Poly(A)-RNA-seq libraries were created from adult male heads and F1-generation adult masculine flies, followed by poly(A)-MeRIP-seq libraries from whole adult masculine flies. The researchers used multiomics techniques to explore the effects of BLE in the model organism, Drosophila melanogaster.
A range of Drosophila models was constructed with varying daily BLE durations and studied for their transcriptome, m6A epi transcriptomic, and metabolomic profiles. In total, 11,350 genes were extracted from the samples and used in future studies. The global RNA profiles of entire flies were analyzed using MeRIP-seq input data and compared to head RNA-seq data. The DD25 flies' cumulative curve deviated somewhat due to a lower fraction of highly expressed genes.
The researchers also observed the expression of genes related to m6A and N6,2′-O-dimethyladenosine (m6Am). Untargeted metabolomic quantification was conducted on the same fly samples used in this investigation as MeRIP-seq. Blue light exposure may be crucial for circadian rhythm entrainment; thus, the researchers examined the integrative genomics viewer (IGV) paths of biological clock-associated genes involved in the Kyoto Encyclopedia of Genes and Genomes (KEGG) pathway.
They used quantitative reverse transcription-polymerase chain reaction (RT-qPCR) to verify the relative messenger RNA (mRNA) expression levels of several genes of interest in adult male flies.
Western blotting was used to evaluate the relative protein expression levels of target rapamycin (TOR) and period circadian regulator (PER) genes in the same adult male flies. The researchers created recombinant Mettl3- and fl(2)d-RNAi Drosophila strains and S2 cell lines to explore the effects of changes in 5′ untranslated region (UTR)-enhanced m6A methylation levels caused by age, BLE, or other causes.

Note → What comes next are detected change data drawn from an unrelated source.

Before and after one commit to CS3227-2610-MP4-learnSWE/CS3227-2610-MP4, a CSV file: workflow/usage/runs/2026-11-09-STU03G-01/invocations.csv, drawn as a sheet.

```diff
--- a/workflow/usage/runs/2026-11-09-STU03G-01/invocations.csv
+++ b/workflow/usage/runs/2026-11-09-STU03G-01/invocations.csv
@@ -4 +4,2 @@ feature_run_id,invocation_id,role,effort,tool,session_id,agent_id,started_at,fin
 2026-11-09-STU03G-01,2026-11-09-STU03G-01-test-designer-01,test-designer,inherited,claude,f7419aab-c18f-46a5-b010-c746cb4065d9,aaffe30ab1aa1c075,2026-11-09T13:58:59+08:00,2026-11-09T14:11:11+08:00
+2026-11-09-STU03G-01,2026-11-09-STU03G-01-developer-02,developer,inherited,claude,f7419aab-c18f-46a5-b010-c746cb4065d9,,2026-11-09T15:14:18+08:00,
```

In Drosophila, blue light (BL) causes metabolomic and m6A epi-transcriptomic reprogramming associated with aging. The m6A methylation sites concentrated in Drosophila transcripts' 5′ UTRs indicated high specificity for age and were altered by exposure to blue light. The findings showed that 5′ UTR-enhanced m6A methylation regulated the aging-related TOR and biological clock-associated PER genes.

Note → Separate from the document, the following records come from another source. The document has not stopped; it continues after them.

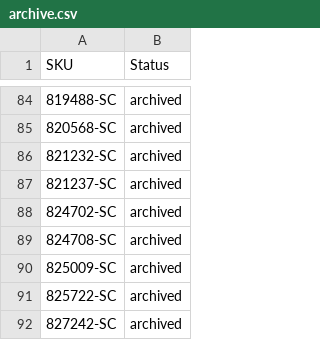
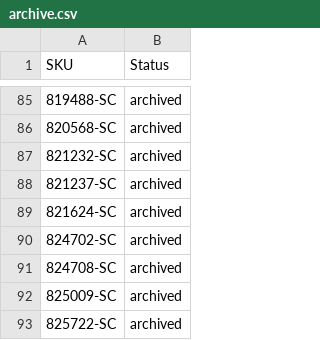
Before and after one commit to nosaj2783/cks-silverchef-sync, a CSV file: archive.csv, drawn as a sheet; only a part is shown, gaps mark what is left out; the shorter side is filled out with more unchanged rows; the diff covers the shown part only; the diff names each change by its address in the sheet, - before the commit and + after, or states it on an @@ line.

```diff
--- a/archive.csv
+++ b/archive.csv
+row 89: 821624-SC | archived
```
Also changed, not shown: 14 added rows and 1 removed row elsewhere in this file, update.csv, 2 other files.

Long-term exposure to blue light and aging triggered directed transcriptome, metabolomic, and m6A epi-transcriptomic reprogramming in entire adult flies, indicating that blue light exposure had a considerable influence on adult neural functioning at the transcriptional level. The team argued that age-induced m6A epi-transcriptomic reprogramming enriched by 5′ UTR affects the fate of age-associated mRNA molecules and worsens aging phenotypes.
The transcriptomic profiling analysis indicated that BLE may induce cephalic nervous system injury, whereas blue light exposure and aging produce metabolomic reprogramming in adult flies. DESeq2 discovered 517 differentially expressed genes (DEGs), of which most were identified between downregulated BD10 and BD25 heads.
The researchers found a link between m6A-related genes, 5′ UTR-enhanced m6A epi-transcriptomic regulation, age-related genes, and the Drosophila aging phenotype. As a feedback reaction, the team postulated a biological mechanism for lowered 5′ UTR-enhanced mRNA m6A methylation levels generated by aging, which might affect age-related gene fate and further worsen aging processes.
Overall, the study findings showed that BLE could reprogram Drosophila and change gene expression regulation associated with neural processes. BLE may change the 5′ UTR-enhanced m6A methylation with significant age specificity, impacting aging-related and circadian rhythm-associated genes.
Long-term BLE resulted in more reprogramming in multiomics profiles in BD25 and DD25 flies than in BD10 and DD10 flies. The high-resolution m6A epi transcriptomic mapping results showed that Drosophila mRNA m6A methylation was significantly 5′ UTR-enhanced and changeable with age.